Articles on Governance and Leadership in Purpose Driven Organisations.
What Is It About the Role of the Chair?
Once upon a time there was a board member who was passionate and diligent but inexperienced and naïve who was asked to take on the role of Chair of the Board. “I’m really flattered. I don’t really know what I have to do other than chair some meetings, so how hard can it be?” they thought to themselves. A fairy tale it might appear to be, but this was me. Twenty years on, I reflect on my transition from well meaning board member with little experience to having held the role of chair on a few occasions in my career.
Which Comes First – the Purpose or the Behaviour?
The theme of the Better Boards Conference for 2020 was ‘passionate directors – purposeful boards’. The conference website neatly defined a ‘purposeful board’ as one that is “united, collegial, focused and disciplined, led by a chair who not only facilitates discussions and decisions, but is guided by strategy, KPI’s and timeframes.” One might gauge from this definition that contrastingly, a board that lacks purpose is therefore divided, argumentative, disinterested and irrational.
Lessons Learned from a Listening Leader
“Um, Jeremy, there’s an issue with the data in the Board paper.” So it began. I’d been in the role but days as the new CEO, taking over a team who were finalising a major meeting with our Board, including a significant financial decision that had to be made.** The words from one of my team stopped me in my tracks. Somehow, the data on which we were framing the paper was wrong.
Compliance and Creativity: the strategic obligations of directors
One of the main roles of a not-for-profit (NFP) board of directors is to develop and cultivate a long-term strategy for the organisation, which furthers the objects of that organisation.1 Despite the fact that directors appreciate that strategic planning forms part of their role on the board, directors often err on the side of caution when strategizing, or avoid developing a strategic vision for their organisation entirely. Reasons for this include:
The Discipline in Developing a Winning Culture

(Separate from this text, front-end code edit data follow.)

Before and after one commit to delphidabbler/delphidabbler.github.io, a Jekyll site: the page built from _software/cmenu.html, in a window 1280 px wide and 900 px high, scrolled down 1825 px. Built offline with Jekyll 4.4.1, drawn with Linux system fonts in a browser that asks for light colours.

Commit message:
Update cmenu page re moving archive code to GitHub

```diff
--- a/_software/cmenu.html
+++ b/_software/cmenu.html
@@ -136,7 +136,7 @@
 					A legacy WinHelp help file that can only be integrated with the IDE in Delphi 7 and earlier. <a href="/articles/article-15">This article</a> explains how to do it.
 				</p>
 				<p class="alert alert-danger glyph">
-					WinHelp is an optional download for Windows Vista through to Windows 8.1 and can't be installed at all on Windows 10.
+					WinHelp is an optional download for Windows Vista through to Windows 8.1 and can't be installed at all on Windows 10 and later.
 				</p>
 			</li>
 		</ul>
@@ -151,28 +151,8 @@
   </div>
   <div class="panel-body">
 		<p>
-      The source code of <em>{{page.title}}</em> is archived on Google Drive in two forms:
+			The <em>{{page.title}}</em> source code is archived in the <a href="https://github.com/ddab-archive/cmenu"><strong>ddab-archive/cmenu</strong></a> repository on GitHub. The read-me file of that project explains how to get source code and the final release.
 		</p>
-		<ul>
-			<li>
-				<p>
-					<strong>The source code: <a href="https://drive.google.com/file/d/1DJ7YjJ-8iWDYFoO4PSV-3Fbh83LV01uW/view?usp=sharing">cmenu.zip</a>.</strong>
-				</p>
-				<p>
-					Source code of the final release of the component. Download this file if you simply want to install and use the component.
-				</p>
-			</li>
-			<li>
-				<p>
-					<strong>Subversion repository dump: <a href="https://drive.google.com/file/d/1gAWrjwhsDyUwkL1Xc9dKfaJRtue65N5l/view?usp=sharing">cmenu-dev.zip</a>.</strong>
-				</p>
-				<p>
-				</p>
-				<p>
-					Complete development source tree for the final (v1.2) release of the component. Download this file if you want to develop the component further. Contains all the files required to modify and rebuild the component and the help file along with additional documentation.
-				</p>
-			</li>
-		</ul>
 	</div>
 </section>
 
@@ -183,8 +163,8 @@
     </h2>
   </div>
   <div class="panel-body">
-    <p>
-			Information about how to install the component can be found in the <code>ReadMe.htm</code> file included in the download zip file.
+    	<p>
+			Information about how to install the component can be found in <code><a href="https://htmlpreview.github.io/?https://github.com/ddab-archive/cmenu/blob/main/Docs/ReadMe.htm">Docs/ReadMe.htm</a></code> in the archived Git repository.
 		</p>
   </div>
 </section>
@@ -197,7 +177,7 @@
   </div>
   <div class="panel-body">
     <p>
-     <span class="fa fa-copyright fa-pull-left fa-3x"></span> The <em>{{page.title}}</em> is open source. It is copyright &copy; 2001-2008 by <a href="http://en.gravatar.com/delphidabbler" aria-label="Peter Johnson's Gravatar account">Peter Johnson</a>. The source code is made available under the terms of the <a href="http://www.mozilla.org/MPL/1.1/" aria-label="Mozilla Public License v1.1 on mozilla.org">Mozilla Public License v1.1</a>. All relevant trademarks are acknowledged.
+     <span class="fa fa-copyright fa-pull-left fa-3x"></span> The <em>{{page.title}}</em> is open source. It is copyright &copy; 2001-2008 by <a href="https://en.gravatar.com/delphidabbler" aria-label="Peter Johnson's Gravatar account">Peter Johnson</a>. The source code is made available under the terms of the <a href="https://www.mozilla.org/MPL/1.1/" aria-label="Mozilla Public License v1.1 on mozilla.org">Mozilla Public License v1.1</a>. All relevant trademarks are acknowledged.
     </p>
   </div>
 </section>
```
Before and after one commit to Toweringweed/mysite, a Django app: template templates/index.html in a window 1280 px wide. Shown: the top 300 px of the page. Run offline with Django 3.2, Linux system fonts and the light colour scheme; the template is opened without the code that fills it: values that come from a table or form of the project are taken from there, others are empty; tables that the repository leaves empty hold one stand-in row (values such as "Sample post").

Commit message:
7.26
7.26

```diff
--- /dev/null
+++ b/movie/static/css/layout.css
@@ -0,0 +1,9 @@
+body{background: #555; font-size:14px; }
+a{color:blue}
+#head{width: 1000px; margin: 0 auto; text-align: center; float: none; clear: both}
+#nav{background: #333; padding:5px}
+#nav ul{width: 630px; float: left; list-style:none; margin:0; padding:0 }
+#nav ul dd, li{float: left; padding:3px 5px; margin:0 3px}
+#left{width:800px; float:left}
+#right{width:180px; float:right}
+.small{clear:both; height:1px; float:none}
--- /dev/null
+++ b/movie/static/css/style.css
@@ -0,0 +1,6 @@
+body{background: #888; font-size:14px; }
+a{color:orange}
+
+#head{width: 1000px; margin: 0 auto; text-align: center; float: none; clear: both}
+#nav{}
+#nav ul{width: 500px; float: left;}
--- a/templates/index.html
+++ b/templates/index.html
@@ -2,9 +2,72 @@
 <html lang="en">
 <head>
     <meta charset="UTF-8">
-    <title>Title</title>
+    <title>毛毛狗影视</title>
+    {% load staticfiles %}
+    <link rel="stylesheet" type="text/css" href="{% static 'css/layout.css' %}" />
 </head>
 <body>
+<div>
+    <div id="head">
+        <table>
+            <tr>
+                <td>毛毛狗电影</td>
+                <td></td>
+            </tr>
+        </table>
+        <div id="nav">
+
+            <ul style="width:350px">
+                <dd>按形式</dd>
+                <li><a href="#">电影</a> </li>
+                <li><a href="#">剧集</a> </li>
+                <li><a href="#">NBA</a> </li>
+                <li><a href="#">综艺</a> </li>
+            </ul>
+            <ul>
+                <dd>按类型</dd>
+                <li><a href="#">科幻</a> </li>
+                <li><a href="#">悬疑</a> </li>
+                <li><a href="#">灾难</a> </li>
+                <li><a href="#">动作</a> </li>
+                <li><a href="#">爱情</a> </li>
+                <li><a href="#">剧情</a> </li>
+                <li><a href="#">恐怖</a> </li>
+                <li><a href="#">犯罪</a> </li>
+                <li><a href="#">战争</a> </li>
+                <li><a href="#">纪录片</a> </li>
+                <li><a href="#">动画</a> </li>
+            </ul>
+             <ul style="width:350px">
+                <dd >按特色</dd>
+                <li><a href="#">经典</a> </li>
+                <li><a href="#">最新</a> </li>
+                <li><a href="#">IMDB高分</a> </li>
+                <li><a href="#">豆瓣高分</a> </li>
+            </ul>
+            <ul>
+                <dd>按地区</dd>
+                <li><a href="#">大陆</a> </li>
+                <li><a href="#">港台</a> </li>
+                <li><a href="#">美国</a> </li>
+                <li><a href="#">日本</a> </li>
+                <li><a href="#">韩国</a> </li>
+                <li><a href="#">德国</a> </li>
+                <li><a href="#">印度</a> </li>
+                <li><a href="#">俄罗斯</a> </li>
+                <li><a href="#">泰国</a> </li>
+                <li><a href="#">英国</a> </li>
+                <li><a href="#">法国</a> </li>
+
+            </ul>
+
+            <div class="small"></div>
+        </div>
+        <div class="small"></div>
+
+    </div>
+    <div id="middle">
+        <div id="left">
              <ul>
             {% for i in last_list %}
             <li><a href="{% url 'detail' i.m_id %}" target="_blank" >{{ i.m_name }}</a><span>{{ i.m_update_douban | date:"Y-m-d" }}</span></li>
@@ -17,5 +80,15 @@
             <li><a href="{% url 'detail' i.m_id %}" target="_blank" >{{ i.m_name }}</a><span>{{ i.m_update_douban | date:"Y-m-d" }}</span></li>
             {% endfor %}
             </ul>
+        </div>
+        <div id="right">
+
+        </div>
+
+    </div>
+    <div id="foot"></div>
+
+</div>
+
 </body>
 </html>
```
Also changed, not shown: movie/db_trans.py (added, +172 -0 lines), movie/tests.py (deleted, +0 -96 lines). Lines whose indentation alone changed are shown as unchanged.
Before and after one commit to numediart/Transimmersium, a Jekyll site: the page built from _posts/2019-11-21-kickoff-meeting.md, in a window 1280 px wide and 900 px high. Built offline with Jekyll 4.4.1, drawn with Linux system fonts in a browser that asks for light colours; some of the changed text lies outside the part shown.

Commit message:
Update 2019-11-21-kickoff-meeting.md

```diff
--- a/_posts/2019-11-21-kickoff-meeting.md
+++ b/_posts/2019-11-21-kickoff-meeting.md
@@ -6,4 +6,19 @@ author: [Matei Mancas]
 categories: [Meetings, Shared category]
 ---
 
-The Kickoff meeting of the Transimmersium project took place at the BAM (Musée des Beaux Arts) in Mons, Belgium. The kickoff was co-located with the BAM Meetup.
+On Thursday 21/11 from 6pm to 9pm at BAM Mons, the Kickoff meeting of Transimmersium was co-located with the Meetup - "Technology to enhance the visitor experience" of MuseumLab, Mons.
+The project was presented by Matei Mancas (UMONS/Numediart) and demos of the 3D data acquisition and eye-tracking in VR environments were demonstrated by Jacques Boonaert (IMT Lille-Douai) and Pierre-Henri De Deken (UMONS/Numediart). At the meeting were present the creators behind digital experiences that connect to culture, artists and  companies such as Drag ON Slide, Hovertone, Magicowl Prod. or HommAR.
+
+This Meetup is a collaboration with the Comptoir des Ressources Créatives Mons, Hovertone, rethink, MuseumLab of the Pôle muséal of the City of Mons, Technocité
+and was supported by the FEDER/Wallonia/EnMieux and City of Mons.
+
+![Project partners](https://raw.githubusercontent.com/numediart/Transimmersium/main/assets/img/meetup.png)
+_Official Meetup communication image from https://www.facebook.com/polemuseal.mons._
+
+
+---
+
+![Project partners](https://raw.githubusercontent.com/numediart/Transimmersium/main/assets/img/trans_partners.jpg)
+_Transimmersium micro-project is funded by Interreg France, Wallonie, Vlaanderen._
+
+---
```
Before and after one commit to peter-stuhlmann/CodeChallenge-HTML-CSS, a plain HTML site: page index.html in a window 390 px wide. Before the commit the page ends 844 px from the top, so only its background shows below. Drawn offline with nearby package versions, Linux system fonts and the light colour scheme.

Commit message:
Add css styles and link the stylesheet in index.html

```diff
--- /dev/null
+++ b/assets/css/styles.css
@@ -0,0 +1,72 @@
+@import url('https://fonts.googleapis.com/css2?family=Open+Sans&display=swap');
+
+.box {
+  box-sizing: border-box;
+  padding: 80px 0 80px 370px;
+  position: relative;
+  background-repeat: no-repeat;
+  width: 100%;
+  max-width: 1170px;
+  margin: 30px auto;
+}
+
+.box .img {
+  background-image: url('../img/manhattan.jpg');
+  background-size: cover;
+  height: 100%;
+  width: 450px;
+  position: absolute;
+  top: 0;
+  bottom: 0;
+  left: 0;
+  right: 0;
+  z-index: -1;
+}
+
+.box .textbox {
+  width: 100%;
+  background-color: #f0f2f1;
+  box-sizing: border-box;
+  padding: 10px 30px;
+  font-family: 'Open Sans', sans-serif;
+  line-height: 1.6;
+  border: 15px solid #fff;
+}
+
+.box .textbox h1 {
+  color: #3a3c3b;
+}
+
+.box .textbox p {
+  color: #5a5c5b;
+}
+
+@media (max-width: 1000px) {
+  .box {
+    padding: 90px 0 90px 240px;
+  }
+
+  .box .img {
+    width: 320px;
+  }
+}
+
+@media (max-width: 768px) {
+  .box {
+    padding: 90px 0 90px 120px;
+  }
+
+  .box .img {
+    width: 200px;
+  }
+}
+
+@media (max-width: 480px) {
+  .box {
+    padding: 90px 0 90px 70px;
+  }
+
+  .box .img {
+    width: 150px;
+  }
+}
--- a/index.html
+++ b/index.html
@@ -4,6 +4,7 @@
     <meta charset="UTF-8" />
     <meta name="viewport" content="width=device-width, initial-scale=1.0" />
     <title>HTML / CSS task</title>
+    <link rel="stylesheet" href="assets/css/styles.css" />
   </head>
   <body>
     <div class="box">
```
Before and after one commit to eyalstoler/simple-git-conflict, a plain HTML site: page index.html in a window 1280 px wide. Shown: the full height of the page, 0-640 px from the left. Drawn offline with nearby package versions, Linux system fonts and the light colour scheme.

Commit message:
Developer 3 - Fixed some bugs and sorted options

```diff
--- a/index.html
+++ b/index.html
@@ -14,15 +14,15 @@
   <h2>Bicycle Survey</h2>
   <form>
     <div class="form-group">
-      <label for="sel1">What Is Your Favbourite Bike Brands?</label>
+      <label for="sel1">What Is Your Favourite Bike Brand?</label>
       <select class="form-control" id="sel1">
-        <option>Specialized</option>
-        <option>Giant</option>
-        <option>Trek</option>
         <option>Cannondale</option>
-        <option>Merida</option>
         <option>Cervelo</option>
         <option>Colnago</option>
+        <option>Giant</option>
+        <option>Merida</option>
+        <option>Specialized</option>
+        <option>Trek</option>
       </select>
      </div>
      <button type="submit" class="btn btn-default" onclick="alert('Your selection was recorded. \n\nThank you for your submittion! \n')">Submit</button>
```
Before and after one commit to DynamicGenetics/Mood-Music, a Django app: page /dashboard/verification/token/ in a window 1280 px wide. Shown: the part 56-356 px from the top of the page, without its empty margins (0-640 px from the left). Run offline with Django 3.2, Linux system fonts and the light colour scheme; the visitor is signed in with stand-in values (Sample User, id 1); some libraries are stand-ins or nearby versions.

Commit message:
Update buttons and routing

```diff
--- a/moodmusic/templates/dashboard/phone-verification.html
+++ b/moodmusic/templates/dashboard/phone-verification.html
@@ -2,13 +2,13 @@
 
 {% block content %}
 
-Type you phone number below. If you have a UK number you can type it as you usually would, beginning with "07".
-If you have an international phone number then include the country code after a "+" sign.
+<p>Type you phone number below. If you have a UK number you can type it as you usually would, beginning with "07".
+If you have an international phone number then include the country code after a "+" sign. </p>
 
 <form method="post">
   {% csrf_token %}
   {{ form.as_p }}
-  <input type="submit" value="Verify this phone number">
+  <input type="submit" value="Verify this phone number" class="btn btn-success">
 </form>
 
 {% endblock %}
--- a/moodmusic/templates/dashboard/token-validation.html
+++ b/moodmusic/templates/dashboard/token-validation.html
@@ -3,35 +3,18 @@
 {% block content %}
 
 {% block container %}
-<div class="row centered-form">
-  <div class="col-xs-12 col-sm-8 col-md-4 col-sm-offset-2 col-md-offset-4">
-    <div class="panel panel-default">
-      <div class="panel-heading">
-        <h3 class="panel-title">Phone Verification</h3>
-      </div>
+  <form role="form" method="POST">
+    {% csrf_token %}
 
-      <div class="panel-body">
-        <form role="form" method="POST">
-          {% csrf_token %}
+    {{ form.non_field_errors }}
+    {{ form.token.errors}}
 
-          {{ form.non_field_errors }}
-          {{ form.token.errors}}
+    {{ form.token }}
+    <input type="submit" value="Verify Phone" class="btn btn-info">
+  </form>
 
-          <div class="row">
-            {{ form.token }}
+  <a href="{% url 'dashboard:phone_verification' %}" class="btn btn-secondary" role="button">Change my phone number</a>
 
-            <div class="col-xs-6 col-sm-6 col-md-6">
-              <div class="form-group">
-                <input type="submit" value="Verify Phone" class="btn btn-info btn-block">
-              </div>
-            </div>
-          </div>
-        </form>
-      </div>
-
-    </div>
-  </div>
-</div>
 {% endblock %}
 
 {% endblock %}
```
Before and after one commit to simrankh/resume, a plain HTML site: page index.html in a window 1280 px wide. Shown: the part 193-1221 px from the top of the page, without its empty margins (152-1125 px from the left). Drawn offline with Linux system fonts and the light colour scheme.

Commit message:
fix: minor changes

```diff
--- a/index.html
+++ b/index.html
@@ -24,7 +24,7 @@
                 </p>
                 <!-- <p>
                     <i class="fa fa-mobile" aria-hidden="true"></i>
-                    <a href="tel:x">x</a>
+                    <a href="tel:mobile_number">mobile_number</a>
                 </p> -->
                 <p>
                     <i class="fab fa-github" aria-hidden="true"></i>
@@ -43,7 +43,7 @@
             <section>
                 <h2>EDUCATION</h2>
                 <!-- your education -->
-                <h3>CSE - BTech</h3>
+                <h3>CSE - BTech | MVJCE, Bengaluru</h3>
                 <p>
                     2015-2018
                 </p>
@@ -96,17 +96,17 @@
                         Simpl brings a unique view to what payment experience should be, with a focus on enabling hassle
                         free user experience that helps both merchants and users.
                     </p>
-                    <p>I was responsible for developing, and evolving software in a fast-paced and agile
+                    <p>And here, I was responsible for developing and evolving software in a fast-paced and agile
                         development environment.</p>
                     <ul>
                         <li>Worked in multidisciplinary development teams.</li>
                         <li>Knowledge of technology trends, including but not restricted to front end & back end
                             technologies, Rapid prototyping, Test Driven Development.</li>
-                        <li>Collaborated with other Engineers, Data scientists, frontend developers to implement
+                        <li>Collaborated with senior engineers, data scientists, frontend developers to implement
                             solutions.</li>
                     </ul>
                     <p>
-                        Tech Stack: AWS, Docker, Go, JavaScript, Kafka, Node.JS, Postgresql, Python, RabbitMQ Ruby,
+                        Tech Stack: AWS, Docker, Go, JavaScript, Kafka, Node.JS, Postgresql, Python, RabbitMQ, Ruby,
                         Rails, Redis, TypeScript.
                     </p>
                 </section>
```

Culture is the buzzword of current day governance. A panacea for underperformance, inefficiency and conduct risk. Boards and executives are tasked with developing the right culture in their organisation. But we need to talk about what this means in practice for directors. There is increasing expectation that directors will get out and ‘kick the tyres’ to develop greater understanding of their organisation and its culture, empowering more active and meaningful leadership ‘from the top’ by boards.
Making Boards Fit for Purpose
Many successful organisations have not, until now, had to navel gaze – or change. Why worry if you can keep doing the same thing successfully, year after year? However, post Hayne and post Covid 19, the landscape has changed. “Good old boys drinking whisky and rye_“1 should no longer govern even the local cricket club. No organisation can ignore the requirements of corporate governance, risk management and the changed landscape – post Covid 19.
Diversity and Inclusion in the Boardroom
The twin concepts of diversity and inclusion were rising to overtake ‘culture’ as the leading ideals for organisations at the close of 2019. There is no doubt that they will take a back seat for a while as Australian companies respond to the challenges of the COVID-19 pandemic. We will be changing many of our traditional ways of doing things (culture) on the other side of this pandemic. Now is the time to embrace D & I, meet its cousin ‘belonging’ and see if we can launch into the post virus world fully engaged with our stakeholder communities.
How to run remote board meetings securely and effectively
Remote meetings present technological, social, legal and security challenges. But they also offer convenience, an opportunity to expand your board’s membership and a catalyst to evaluate the effectiveness of your meetings. Access to technology and digital literacy are vital to successful virtual meetings. Provide any skills training board members need to confidently participate in video or conference calls. Security is a particular concern with remote meetings, so review your company’s security protocols and make sure you understand any risks involved with the technology you use.
Cultural Intelligence (CQ) for Not-for-Profit Organisations
If your not-for-profit organisation serves a diverse community, has stakeholders (staff, volunteers, donors) who come from a culturally and linguistically diverse (CALD) background, or operates in multiple different locations, then cultural intelligence has a direct effect on the success of your programs and services. Culture refers to the total way of life of a group of people. It comprises everything that a group of people thinks, says, does and makes — deposit of knowledge, systems, beliefs, values, roles, art, habits, cuisines, symbols and attitudes.
An NFP Dispute: a Tale of Two Hugs
Summary This story concerns a cultural group that formed a church in a Melbourne suburb to promote their faith. During 2019 an “us and them” culture developed with a new church committee adopting an authoritarian populist governance style. I do not make judgment about that style but mention it to set the scene. I acted for certain members (the “accused” members) who faced accusations from the committee and the committee’s associates.